Using the records below, locate all lines containing "link" and return them.

Start of Records for this task

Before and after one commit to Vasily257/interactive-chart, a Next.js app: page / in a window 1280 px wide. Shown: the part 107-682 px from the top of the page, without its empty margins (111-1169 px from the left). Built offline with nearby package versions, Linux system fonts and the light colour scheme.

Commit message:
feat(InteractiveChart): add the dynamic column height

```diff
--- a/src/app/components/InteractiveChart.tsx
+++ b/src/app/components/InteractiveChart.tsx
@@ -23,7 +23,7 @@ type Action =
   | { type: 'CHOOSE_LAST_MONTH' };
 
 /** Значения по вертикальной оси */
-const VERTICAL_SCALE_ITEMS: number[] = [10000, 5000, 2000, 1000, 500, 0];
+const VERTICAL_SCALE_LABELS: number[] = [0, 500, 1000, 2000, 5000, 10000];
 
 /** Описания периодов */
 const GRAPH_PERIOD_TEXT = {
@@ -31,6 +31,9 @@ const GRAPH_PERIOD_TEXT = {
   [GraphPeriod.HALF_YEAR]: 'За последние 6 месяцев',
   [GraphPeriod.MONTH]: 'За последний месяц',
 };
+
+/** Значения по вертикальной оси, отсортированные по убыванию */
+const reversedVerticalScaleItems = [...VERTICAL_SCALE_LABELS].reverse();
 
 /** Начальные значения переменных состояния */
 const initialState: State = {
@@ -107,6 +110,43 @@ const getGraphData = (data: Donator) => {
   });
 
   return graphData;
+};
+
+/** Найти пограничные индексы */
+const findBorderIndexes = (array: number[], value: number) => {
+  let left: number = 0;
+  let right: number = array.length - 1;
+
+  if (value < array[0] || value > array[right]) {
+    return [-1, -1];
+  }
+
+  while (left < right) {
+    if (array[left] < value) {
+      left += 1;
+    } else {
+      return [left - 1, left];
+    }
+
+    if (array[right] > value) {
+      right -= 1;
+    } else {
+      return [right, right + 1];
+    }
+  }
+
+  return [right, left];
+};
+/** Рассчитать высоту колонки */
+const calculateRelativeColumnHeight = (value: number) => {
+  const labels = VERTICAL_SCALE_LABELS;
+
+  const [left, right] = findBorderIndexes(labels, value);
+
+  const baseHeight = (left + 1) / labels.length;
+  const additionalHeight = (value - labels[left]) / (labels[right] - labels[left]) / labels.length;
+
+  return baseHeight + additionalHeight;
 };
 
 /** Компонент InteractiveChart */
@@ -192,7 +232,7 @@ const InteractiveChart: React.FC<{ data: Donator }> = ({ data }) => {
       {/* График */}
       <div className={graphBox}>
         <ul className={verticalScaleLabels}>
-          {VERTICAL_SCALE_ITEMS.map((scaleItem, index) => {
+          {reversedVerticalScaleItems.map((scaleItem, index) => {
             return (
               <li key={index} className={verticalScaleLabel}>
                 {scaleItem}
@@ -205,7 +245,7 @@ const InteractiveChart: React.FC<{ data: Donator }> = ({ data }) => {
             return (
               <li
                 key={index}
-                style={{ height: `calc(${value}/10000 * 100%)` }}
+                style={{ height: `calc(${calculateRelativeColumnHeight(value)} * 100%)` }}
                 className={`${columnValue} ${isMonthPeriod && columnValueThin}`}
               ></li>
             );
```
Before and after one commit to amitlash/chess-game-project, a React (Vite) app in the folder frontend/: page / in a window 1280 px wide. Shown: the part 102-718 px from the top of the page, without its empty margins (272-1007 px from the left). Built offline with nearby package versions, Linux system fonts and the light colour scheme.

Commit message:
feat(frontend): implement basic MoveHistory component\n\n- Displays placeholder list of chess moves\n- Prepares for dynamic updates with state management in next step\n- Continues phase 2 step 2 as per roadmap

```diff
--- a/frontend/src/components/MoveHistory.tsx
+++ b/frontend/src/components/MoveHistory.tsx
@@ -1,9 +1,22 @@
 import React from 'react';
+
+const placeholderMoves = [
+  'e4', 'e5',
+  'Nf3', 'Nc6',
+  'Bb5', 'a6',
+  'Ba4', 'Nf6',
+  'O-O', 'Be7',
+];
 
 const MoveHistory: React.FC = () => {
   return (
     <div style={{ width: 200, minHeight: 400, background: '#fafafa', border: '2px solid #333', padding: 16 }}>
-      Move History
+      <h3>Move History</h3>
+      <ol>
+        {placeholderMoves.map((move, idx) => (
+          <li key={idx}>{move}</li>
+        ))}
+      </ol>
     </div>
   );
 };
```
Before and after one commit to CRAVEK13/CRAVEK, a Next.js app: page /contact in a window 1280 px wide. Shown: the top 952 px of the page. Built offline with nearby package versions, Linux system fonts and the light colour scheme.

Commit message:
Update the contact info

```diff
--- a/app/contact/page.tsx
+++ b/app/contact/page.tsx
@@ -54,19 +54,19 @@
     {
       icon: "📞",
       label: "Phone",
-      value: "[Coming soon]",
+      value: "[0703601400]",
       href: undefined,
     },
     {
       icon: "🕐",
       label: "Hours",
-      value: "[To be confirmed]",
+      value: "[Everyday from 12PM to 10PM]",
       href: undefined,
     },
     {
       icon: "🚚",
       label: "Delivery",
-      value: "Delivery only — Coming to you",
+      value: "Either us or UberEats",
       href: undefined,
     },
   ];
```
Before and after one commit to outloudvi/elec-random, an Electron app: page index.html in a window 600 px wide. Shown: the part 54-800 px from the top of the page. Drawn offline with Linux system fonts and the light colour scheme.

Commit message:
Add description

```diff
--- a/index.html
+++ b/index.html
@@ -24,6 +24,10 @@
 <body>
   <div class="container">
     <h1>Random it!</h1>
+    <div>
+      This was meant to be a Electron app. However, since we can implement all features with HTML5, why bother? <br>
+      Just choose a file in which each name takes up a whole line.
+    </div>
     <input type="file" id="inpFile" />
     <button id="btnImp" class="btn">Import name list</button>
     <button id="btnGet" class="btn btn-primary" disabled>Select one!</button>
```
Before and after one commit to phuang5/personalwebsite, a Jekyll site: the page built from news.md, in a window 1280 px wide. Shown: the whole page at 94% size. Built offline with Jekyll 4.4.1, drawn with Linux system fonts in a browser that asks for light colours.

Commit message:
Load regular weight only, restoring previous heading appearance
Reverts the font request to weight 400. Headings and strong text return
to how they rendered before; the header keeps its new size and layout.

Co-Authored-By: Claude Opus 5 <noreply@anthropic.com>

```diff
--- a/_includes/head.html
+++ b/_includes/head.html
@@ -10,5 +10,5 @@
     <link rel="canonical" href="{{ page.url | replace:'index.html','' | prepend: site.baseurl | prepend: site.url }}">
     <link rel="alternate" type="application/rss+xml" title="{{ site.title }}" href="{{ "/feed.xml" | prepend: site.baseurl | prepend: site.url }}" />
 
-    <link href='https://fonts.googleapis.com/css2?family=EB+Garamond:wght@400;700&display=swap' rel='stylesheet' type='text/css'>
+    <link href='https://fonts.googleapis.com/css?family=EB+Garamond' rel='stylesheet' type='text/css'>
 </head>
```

End of Records for this task

◆ **Final answer**
     <link rel="canonical" href="{{ page.url | replace:'index.html','' | prepend: site.baseurl | prepend: site.url }}">
     <link rel="alternate" type="application/rss+xml" title="{{ site.title }}" href="{{ "/feed.xml" | prepend: site.baseurl | prepend: site.url }}" />
-    <link href='https://fonts.googleapis.com/css2?family=EB+Garamond:wght@400;700&display=swap' rel='stylesheet' type='text/css'>
+    <link href='https://fonts.googleapis.com/css?family=EB+Garamond' rel='stylesheet' type='text/css'>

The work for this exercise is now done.